- EXERCISE PROMPT
Everything in the listing below should be written out again exactly, except the pictures.
____ DATA PROVIDED
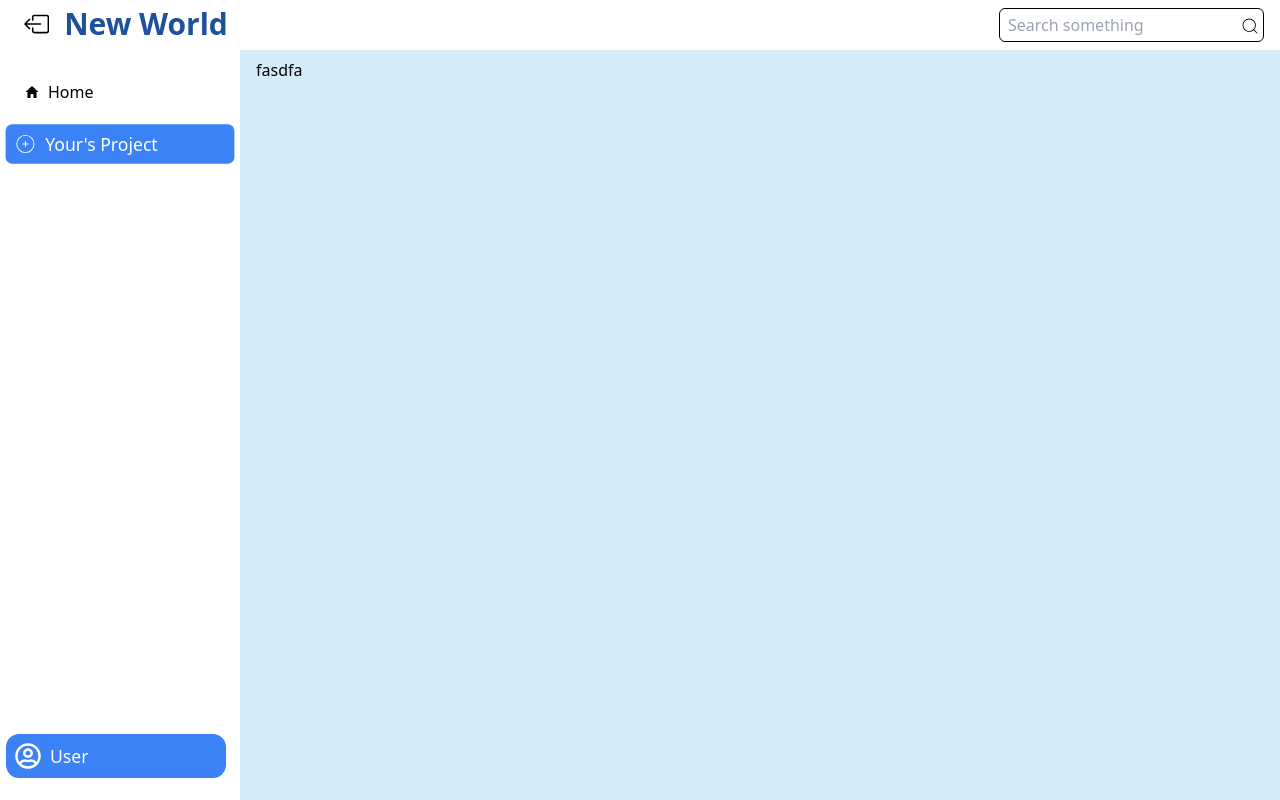
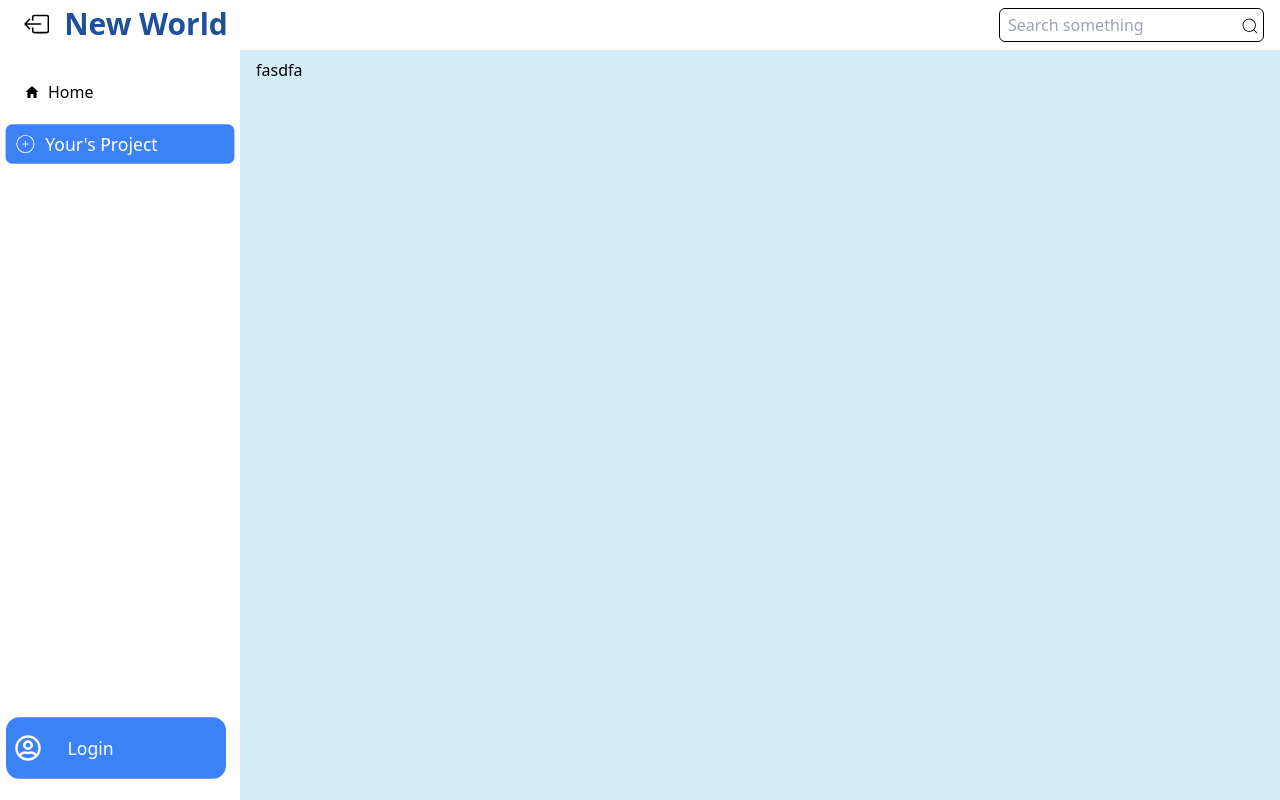
Before and after one commit to Virpro18/ashita, a Next.js app: page /user/project in a window 1280 px wide. Both pictures are taken after a click on the button 36 px from the left and 24 px from the top of the page. Built offline with nearby package versions, Linux system fonts and the light colour scheme.

Commit message:
profile user update

```diff
--- a/src/app/api/(database)/select/route.ts
+++ b/src/app/api/(database)/select/route.ts
@@ -5,7 +5,7 @@ import { signToken } from "@/utils/joseAuth";
 export const POST = async (req: NextRequest) => {
   try {
     const { datas } = await req.json();
-    console.log(datas);
+    // console.log(datas);
     const find = search(`${datas.database}`);
     if (datas.data.id) {
       const data = find.id(datas.data.id);
@@ -28,6 +28,11 @@ export const POST = async (req: NextRequest) => {
       secure: true,
       sameSite: "strict",
     });
+     response.cookies.set("user", data.name, {
+      httpOnly: false,
+      secure: true,
+      sameSite: "strict",
+    });
     return response
   } catch (error) {
     console.log(error);
--- a/src/app/layout.tsx
+++ b/src/app/layout.tsx
@@ -1,6 +1,6 @@
 import type { Metadata } from "next";
 import localFont from "next/font/local";
-import Template from "../components/Template"
+import Template from "../components/Template";
 import "./globals.css";
 
 const geistSans = localFont({
@@ -32,9 +32,7 @@ export default function RootLayout({
       <body
         className={`${geistSans.variable} ${geistMono.variable} antialiased h-screen flex flex-col bg-color-primary`}
       >
-        <Template>
-            {children}
-        </Template>
+        <Template>{children}</Template>
       </body>
     </html>
   );
--- a/src/app/page.tsx
+++ b/src/app/page.tsx
@@ -5,11 +5,11 @@ export default async function Home() {
     "https://vferdi7.vercel.app/",
     "api/select"
   );
-  console.log(data);
+  // console.log(data);
   return (
     <>
       <h1>fasdfasdfasd</h1>
-        <Cards data={data} />
+      <Cards data={data} />
     </>
   );
 }
--- /dev/null
+++ b/src/components/Sidebar/LoginButton.tsx
@@ -0,0 +1,19 @@
+interface LoginButtonProps {
+    name: string | boolean; // Izinkan string atau boolean
+  }
+
+  const LoginButton: React.FC<LoginButtonProps> = ({ name }) =>
+  name ? (
+    name
+  ) : (
+    <button
+      className="bg-blue-500 text-white px-4 py-2 rounded-md hover:bg-blue-600 transition-all duration-200"
+      onClick={() => {
+        window.location.href = "/api/auth/login";
+      }}
+    >
+      Login
+    </button>
+  );
+
+  export default LoginButton
--- a/src/components/Sidebar/UserLink.tsx
+++ b/src/components/Sidebar/UserLink.tsx
@@ -1,20 +1,37 @@
 import { FaRegUserCircle } from "react-icons/fa";
 import Link from "next/link";
+import { useEffect, useState } from "react";
+import LoginButton from "./LoginButton";
+
+// import { cookies } from "next/headers";
 
 const UserLink: React.FC<{ isOpen: boolean; path: string }> = ({
   isOpen,
   path,
 }) => {
+  const [name,setName] = useState<string|boolean>("")
 
+  useEffect(() => {
+    const name = document.cookie
+    .split("; ")
+    .find(row => row.startsWith("user="))
+    ?.split("=")[1]
+    setName( name ?? false)
+
+    console.log(name)
+  },[name])
+
+  // const cookiees = await cookies()
+  // console.log(cookiees)
   return (
     <Link
       href="/user/dashboard"
-      className={`fixed bottom-6 flex gap-2 cursor-pointer p-2 transition-all ${
+      className={`fixed bottom-6 flex gap-2 cursor-pointer p-2 transition-all items-center ${
         isOpen ? "w-10/12 " : ""
       }${path.startsWith("/user") ?  "bg-blue-500 text-white scale-110 rounded-xl" : ""}`}
     >
       <FaRegUserCircle className="text-2xl"/>
-      {isOpen && <span>User</span>}
+      {isOpen && <LoginButton name={name}/>}
     </Link>
   );
 };
--- a/src/components/Template.tsx
+++ b/src/components/Template.tsx
@@ -9,6 +9,7 @@ export default function SpecialTemplate({
 }: {
   children: React.ReactNode;
 }) {
+  // const cookies = document.cookie
   const pathname = usePathname();
   let isFull = false;
   if (pathname.startsWith("/search")) {
--- a/src/middleware.ts
+++ b/src/middleware.ts
@@ -26,7 +26,7 @@ const handleApiRoutes = async (req: NextRequest) => {
   // req.method()
 
     const valid = await verifyToken(auth)
-    console.log(valid);
+    // console.log(valid);
     return valid.valid && valid.payload
     ? NextResponse.redirect(new URL("/user/dashboard", req.url))
     : NextResponse.next();
@@ -35,7 +35,7 @@ const handleApiRoutes = async (req: NextRequest) => {
 
 const handleDashboardRoute = async (req: NextRequest) => {
   const token = req.cookies.get("token")?.value as string;
-  console.log(token);
+  // console.log(token);
   const valid = await verifyToken(token);
   return valid.valid && valid.payload
     ? NextResponse.next()
--- a/src/utils/fetch.ts
+++ b/src/utils/fetch.ts
@@ -1,6 +1,6 @@
 "user server";
 
-export const  fetchServer = async (
+export const fetchServer = async (
   ProdUrl: string,
   endPoint: string,
   method: string = "GET", // Menambahkan parameter untuk menentukan metode
@@ -23,7 +23,7 @@ export const  fetchServer = async (
   if (["POST", "PUT", "PATCH"].includes(method.toUpperCase()) && data) {
     console.log("eksekusi !GET")
     const datas = {data,database}
-    console.log(datas)
+    // console.log(datas)
     options.body = JSON.stringify({ datas });
   }
   console.log("eksekusi GET")
--- a/src/utils/joseAuth.ts
+++ b/src/utils/joseAuth.ts
@@ -3,7 +3,7 @@ import * as jose from "jose";
 const secret = new TextEncoder().encode(
   process.env.NEXT_SECRET_JWT_KEY as string
 );
-console.log(secret)
+// console.log(secret)
 
 export const signToken = async (user: string, time:number) => {
   const token = await new jose.SignJWT({ user })
```
Also changed, not shown: src/app/search/[query]/page.tsx (+6 -4 lines).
________
- EXERCISE RESPONSE
Before and after one commit to Virpro18/ashita, a Next.js app: page /user/project in a window 1280 px wide. Both pictures are taken after a click on the button 36 px from the left and 24 px from the top of the page. Built offline with nearby package versions, Linux system fonts and the light colour scheme.

Commit message:
profile user update

```diff
--- a/src/app/api/(database)/select/route.ts
+++ b/src/app/api/(database)/select/route.ts
@@ -5,7 +5,7 @@ import { signToken } from "@/utils/joseAuth";
 export const POST = async (req: NextRequest) => {
   try {
     const { datas } = await req.json();
-    console.log(datas);
+    // console.log(datas);
     const find = search(`${datas.database}`);
     if (datas.data.id) {
       const data = find.id(datas.data.id);
@@ -28,6 +28,11 @@ export const POST = async (req: NextRequest) => {
       secure: true,
       sameSite: "strict",
     });
+     response.cookies.set("user", data.name, {
+      httpOnly: false,
+      secure: true,
+      sameSite: "strict",
+    });
     return response
   } catch (error) {
     console.log(error);
--- a/src/app/layout.tsx
+++ b/src/app/layout.tsx
@@ -1,6 +1,6 @@
 import type { Metadata } from "next";
 import localFont from "next/font/local";
-import Template from "../components/Template"
+import Template from "../components/Template";
 import "./globals.css";
 
 const geistSans = localFont({
@@ -32,9 +32,7 @@ export default function RootLayout({
       <body
         className={`${geistSans.variable} ${geistMono.variable} antialiased h-screen flex flex-col bg-color-primary`}
       >
-        <Template>
-            {children}
-        </Template>
+        <Template>{children}</Template>
       </body>
     </html>
   );
--- a/src/app/page.tsx
+++ b/src/app/page.tsx
@@ -5,11 +5,11 @@ export default async function Home() {
     "https://vferdi7.vercel.app/",
     "api/select"
   );
-  console.log(data);
+  // console.log(data);
   return (
     <>
       <h1>fasdfasdfasd</h1>
-        <Cards data={data} />
+      <Cards data={data} />
     </>
   );
 }
--- /dev/null
+++ b/src/components/Sidebar/LoginButton.tsx
@@ -0,0 +1,19 @@
+interface LoginButtonProps {
+    name: string | boolean; // Izinkan string atau boolean
+  }
+
+  const LoginButton: React.FC<LoginButtonProps> = ({ name }) =>
+  name ? (
+    name
+  ) : (
+    <button
+      className="bg-blue-500 text-white px-4 py-2 rounded-md hover:bg-blue-600 transition-all duration-200"
+      onClick={() => {
+        window.location.href = "/api/auth/login";
+      }}
+    >
+      Login
+    </button>
+  );
+
+  export default LoginButton
--- a/src/components/Sidebar/UserLink.tsx
+++ b/src/components/Sidebar/UserLink.tsx
@@ -1,20 +1,37 @@
 import { FaRegUserCircle } from "react-icons/fa";
 import Link from "next/link";
+import { useEffect, useState } from "react";
+import LoginButton from "./LoginButton";
+
+// import { cookies } from "next/headers";
 
 const UserLink: React.FC<{ isOpen: boolean; path: string }> = ({
   isOpen,
   path,
 }) => {
+  const [name,setName] = useState<string|boolean>("")
 
+  useEffect(() => {
+    const name = document.cookie
+    .split("; ")
+    .find(row => row.startsWith("user="))
+    ?.split("=")[1]
+    setName( name ?? false)
+
+    console.log(name)
+  },[name])
+
+  // const cookiees = await cookies()
+  // console.log(cookiees)
   return (
     <Link
       href="/user/dashboard"
-      className={`fixed bottom-6 flex gap-2 cursor-pointer p-2 transition-all ${
+      className={`fixed bottom-6 flex gap-2 cursor-pointer p-2 transition-all items-center ${
         isOpen ? "w-10/12 " : ""
       }${path.startsWith("/user") ?  "bg-blue-500 text-white scale-110 rounded-xl" : ""}`}
     >
       <FaRegUserCircle className="text-2xl"/>
-      {isOpen && <span>User</span>}
+      {isOpen && <LoginButton name={name}/>}
     </Link>
   );
 };
--- a/src/components/Template.tsx
+++ b/src/components/Template.tsx
@@ -9,6 +9,7 @@ export default function SpecialTemplate({
 }: {
   children: React.ReactNode;
 }) {
+  // const cookies = document.cookie
   const pathname = usePathname();
   let isFull = false;
   if (pathname.startsWith("/search")) {
--- a/src/middleware.ts
+++ b/src/middleware.ts
@@ -26,7 +26,7 @@ const handleApiRoutes = async (req: NextRequest) => {
   // req.method()
 
     const valid = await verifyToken(auth)
-    console.log(valid);
+    // console.log(valid);
     return valid.valid && valid.payload
     ? NextResponse.redirect(new URL("/user/dashboard", req.url))
     : NextResponse.next();
@@ -35,7 +35,7 @@ const handleApiRoutes = async (req: NextRequest) => {
 
 const handleDashboardRoute = async (req: NextRequest) => {
   const token = req.cookies.get("token")?.value as string;
-  console.log(token);
+  // console.log(token);
   const valid = await verifyToken(token);
   return valid.valid && valid.payload
     ? NextResponse.next()
--- a/src/utils/fetch.ts
+++ b/src/utils/fetch.ts
@@ -1,6 +1,6 @@
 "user server";
 
-export const  fetchServer = async (
+export const fetchServer = async (
   ProdUrl: string,
   endPoint: string,
   method: string = "GET", // Menambahkan parameter untuk menentukan metode
@@ -23,7 +23,7 @@ export const  fetchServer = async (
   if (["POST", "PUT", "PATCH"].includes(method.toUpperCase()) && data) {
     console.log("eksekusi !GET")
     const datas = {data,database}
-    console.log(datas)
+    // console.log(datas)
     options.body = JSON.stringify({ datas });
   }
   console.log("eksekusi GET")
--- a/src/utils/joseAuth.ts
+++ b/src/utils/joseAuth.ts
@@ -3,7 +3,7 @@ import * as jose from "jose";
 const secret = new TextEncoder().encode(
   process.env.NEXT_SECRET_JWT_KEY as string
 );
-console.log(secret)
+// console.log(secret)
 
 export const signToken = async (user: string, time:number) => {
   const token = await new jose.SignJWT({ user })
```
Also changed, not shown: src/app/search/[query]/page.tsx (+6 -4 lines).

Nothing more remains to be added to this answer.